SUPPLIED MATERIAL Block Start
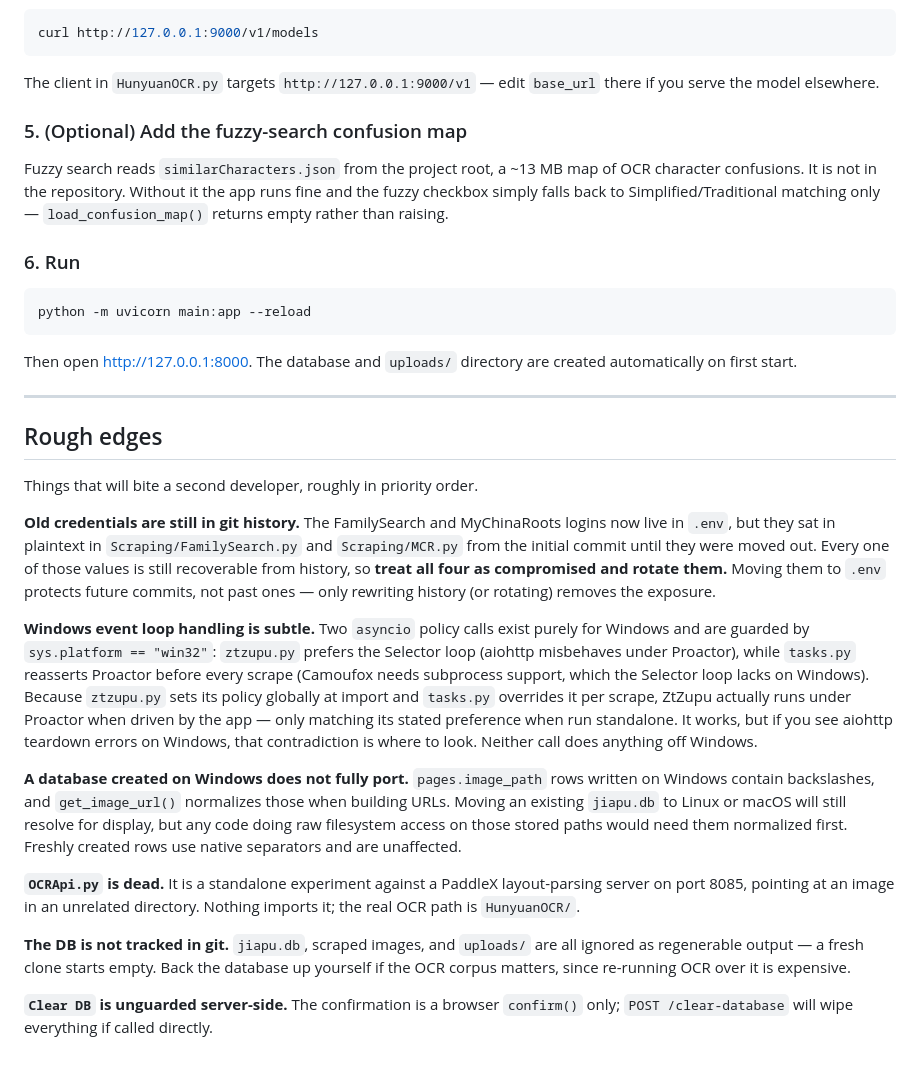
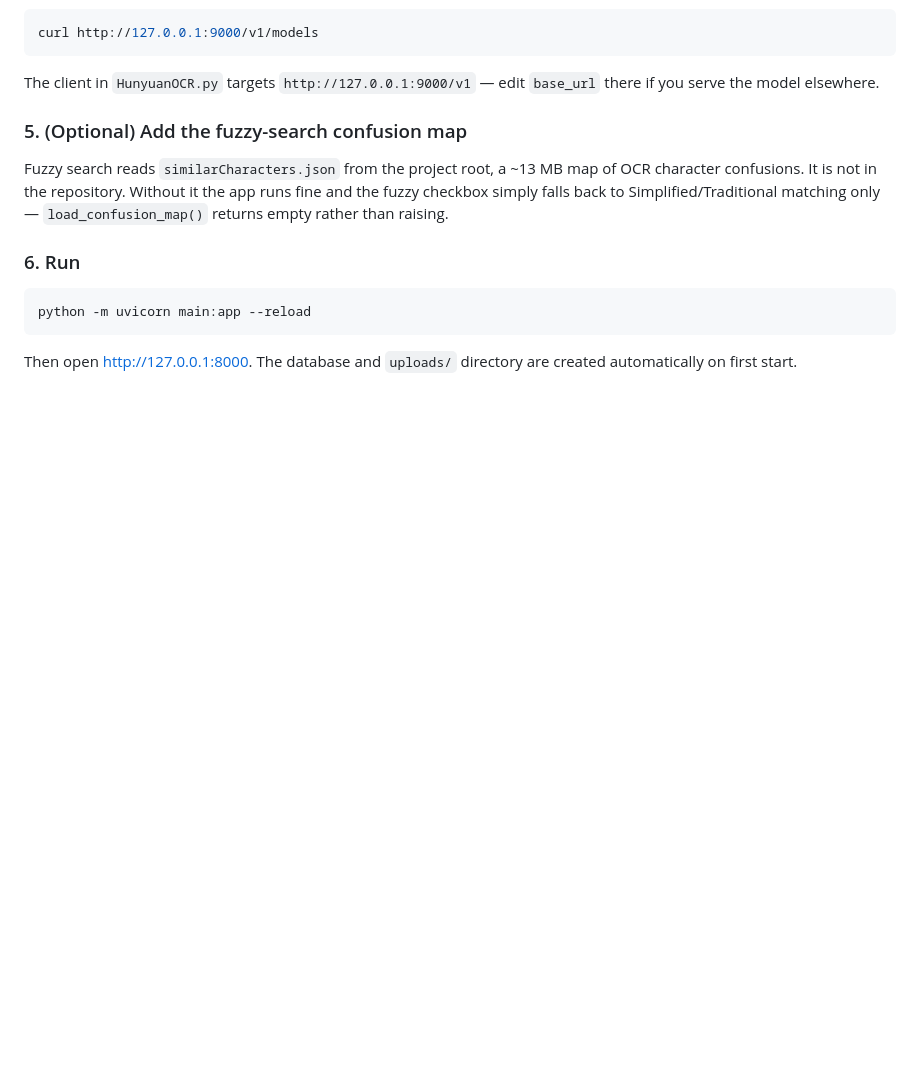
Before and after one commit to Titanicspike/Genealogy-Tools, a Markdown page: README.md, the part around the change. Rendered like a GitHub page; blank space fills up the shorter version.

Commit message:
Remove rough edges section from README

```diff
--- a/README.md
+++ b/README.md
@@ -205,42 +205,3 @@ python -m uvicorn main:app --reload
 
 Then open <http://127.0.0.1:8000>. The database and `uploads/` directory are created
 automatically on first start.
-
----
-
-## Rough edges
-
-Things that will bite a second developer, roughly in priority order.
-
-**Old credentials are still in git history.** The FamilySearch and MyChinaRoots logins
-now live in `.env`, but they sat in plaintext in `Scraping/FamilySearch.py` and
-`Scraping/MCR.py` from the initial commit until they were moved out. Every one of those
-values is still recoverable from history, so **treat all four as compromised and rotate
-them.** Moving them to `.env` protects future commits, not past ones — only rewriting
-history (or rotating) removes the exposure.
-
-**Windows event loop handling is subtle.** Two `asyncio` policy calls exist purely for
-Windows and are guarded by `sys.platform == "win32"`: `ztzupu.py` prefers the Selector loop
-(aiohttp misbehaves under Proactor), while `tasks.py` reasserts Proactor before every scrape
-(Camoufox needs subprocess support, which the Selector loop lacks on Windows). Because
-`ztzupu.py` sets its policy globally at import and `tasks.py` overrides it per scrape,
-ZtZupu actually runs under Proactor when driven by the app — only matching its stated
-preference when run standalone. It works, but if you see aiohttp teardown errors on
-Windows, that contradiction is where to look. Neither call does anything off Windows.
-
-**A database created on Windows does not fully port.** `pages.image_path` rows written on
-Windows contain backslashes, and `get_image_url()` normalizes those when building URLs.
-Moving an existing `jiapu.db` to Linux or macOS will still resolve for display, but any
-code doing raw filesystem access on those stored paths would need them normalized first.
-Freshly created rows use native separators and are unaffected.
-
-**`OCRApi.py` is dead.** It is a standalone experiment against a PaddleX layout-parsing
-server on port 8085, pointing at an image in an unrelated directory. Nothing imports it;
-the real OCR path is `HunyuanOCR/`.
-
-**The DB is not tracked in git.** `jiapu.db`, scraped images, and `uploads/` are all
-ignored as regenerable output — a fresh clone starts empty. Back the database up yourself
-if the OCR corpus matters, since re-running OCR over it is expensive.
-
-**`Clear DB` is unguarded server-side.** The confirmation is a browser `confirm()` only;
-`POST /clear-database` will wipe everything if called directly.
```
SUPPLIED MATERIAL Block End
AIM OF THE TASK: Where a line of the listing holds "FamilySearch", show that line.

EXPECTED OUTPUT:
-**Old credentials are still in git history.** The FamilySearch and MyChinaRoots logins
-now live in `.env`, but they sat in plaintext in `Scraping/FamilySearch.py` and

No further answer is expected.